Data provided:
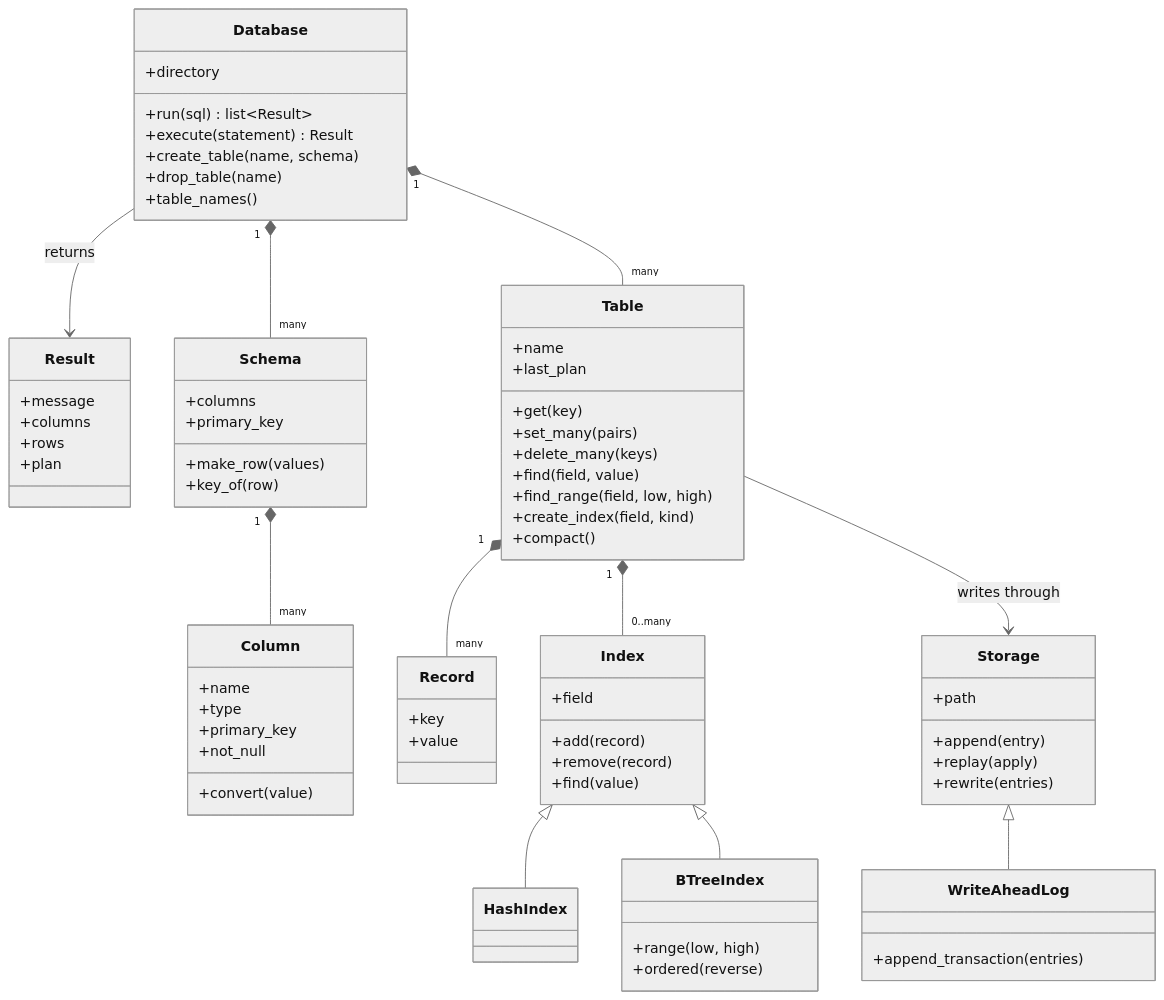
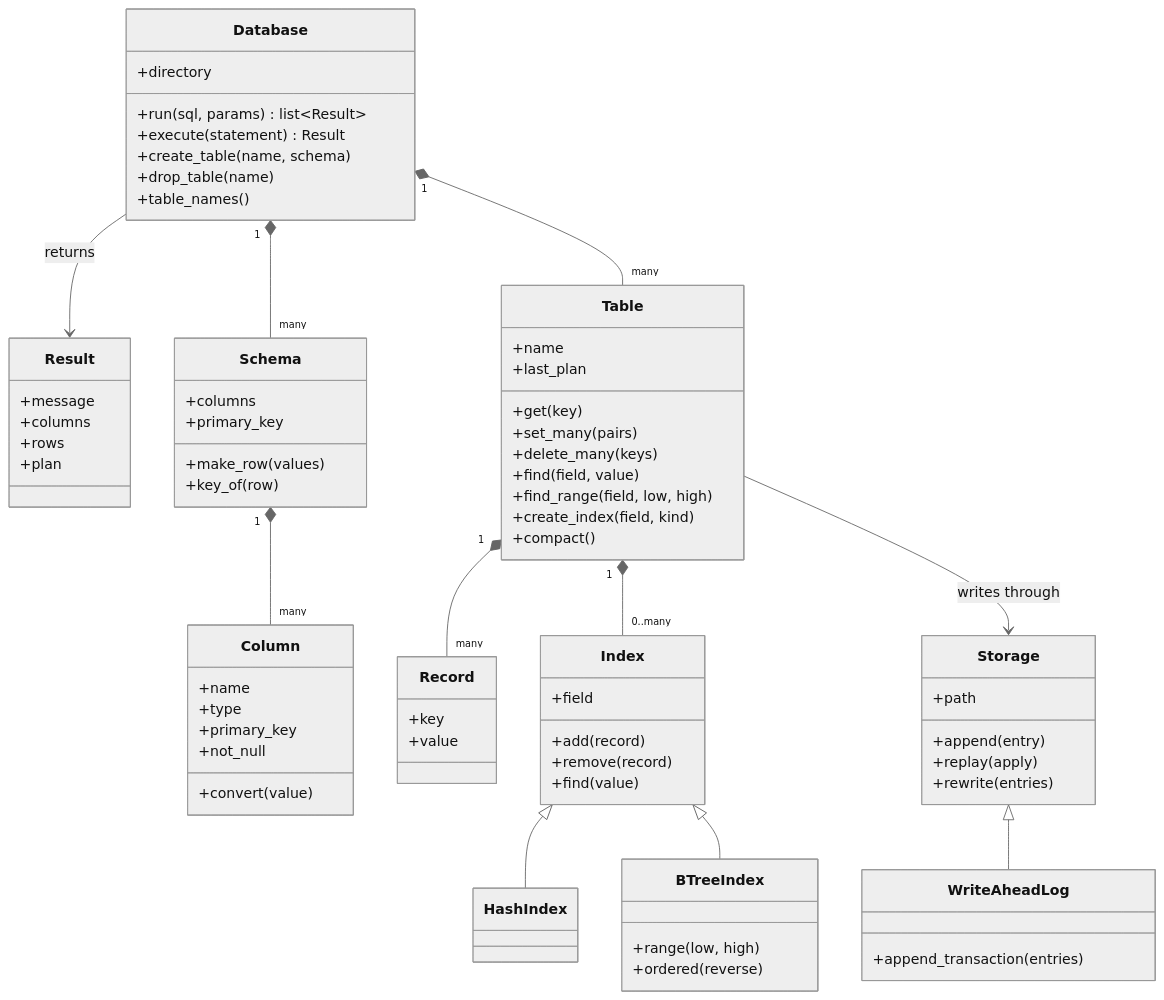
Before and after one commit to Navalene/tinydb: the second of 5 diagrams in docs/architecture.md, drawn with Mermaid (neutral theme). The commit also changed other lines of this file and 21 other files, not shown here.

````diff
--- a/docs/architecture.md
+++ b/docs/architecture.md
@@ -60,76 +64,76 @@
 ```mermaid
 classDiagram
     class Database {
         +directory
-        +run(sql) list~Result~
+        +run(sql, params) list~Result~
         +execute(statement) Result
         +create_table(name, schema)
         +drop_table(name)
         +table_names()
     }
     class Result {
         +message
         +columns
         +rows
         +plan
     }
     class Schema {
         +columns
         +primary_key
         +make_row(values)
         +key_of(row)
     }
     class Column {
         +name
         +type
         +primary_key
         +not_null
         +convert(value)
     }
     class Table {
         +name
         +last_plan
         +get(key)
         +set_many(pairs)
         +delete_many(keys)
         +find(field, value)
         +find_range(field, low, high)
         +create_index(field, kind)
         +compact()
     }
     class Record {
         +key
         +value
     }
     class Index {
         +field
         +add(record)
         +remove(record)
         +find(value)
     }
     class HashIndex
     class BTreeIndex {
         +range(low, high)
         +ordered(reverse)
     }
     class Storage {
         +path
         +append(entry)
         +replay(apply)
         +rewrite(entries)
     }
     class WriteAheadLog {
         +append_transaction(entries)
     }
 
     Database --> Result : returns
     Database "1" *-- "many" Table
     Database "1" *-- "many" Schema
     Schema "1" *-- "many" Column
     Table "1" *-- "many" Record
     Table "1" *-- "0..many" Index
     Table --> Storage : writes through
     Index <|-- HashIndex
     Index <|-- BTreeIndex
     Storage <|-- WriteAheadLog
 ```
````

Task goal: Word for word, restate the whole listing and drop the images.

Answer space:
Before and after one commit to Navalene/tinydb: the second of 5 diagrams in docs/architecture.md, drawn with Mermaid (neutral theme). The commit also changed other lines of this file and 21 other files, not shown here.

````diff
--- a/docs/architecture.md
+++ b/docs/architecture.md
@@ -60,76 +64,76 @@
 ```mermaid
 classDiagram
     class Database {
         +directory
-        +run(sql) list~Result~
+        +run(sql, params) list~Result~
         +execute(statement) Result
         +create_table(name, schema)
         +drop_table(name)
         +table_names()
     }
     class Result {
         +message
         +columns
         +rows
         +plan
     }
     class Schema {
         +columns
         +primary_key
         +make_row(values)
         +key_of(row)
     }
     class Column {
         +name
         +type
         +primary_key
         +not_null
         +convert(value)
     }
     class Table {
         +name
         +last_plan
         +get(key)
         +set_many(pairs)
         +delete_many(keys)
         +find(field, value)
         +find_range(field, low, high)
         +create_index(field, kind)
         +compact()
     }
     class Record {
         +key
         +value
     }
     class Index {
         +field
         +add(record)
         +remove(record)
         +find(value)
     }
     class HashIndex
     class BTreeIndex {
         +range(low, high)
         +ordered(reverse)
     }
     class Storage {
         +path
         +append(entry)
         +replay(apply)
         +rewrite(entries)
     }
     class WriteAheadLog {
         +append_transaction(entries)
     }
 
     Database --> Result : returns
     Database "1" *-- "many" Table
     Database "1" *-- "many" Schema
     Schema "1" *-- "many" Column
     Table "1" *-- "many" Record
     Table "1" *-- "0..many" Index
     Table --> Storage : writes through
     Index <|-- HashIndex
     Index <|-- BTreeIndex
     Storage <|-- WriteAheadLog
 ```
````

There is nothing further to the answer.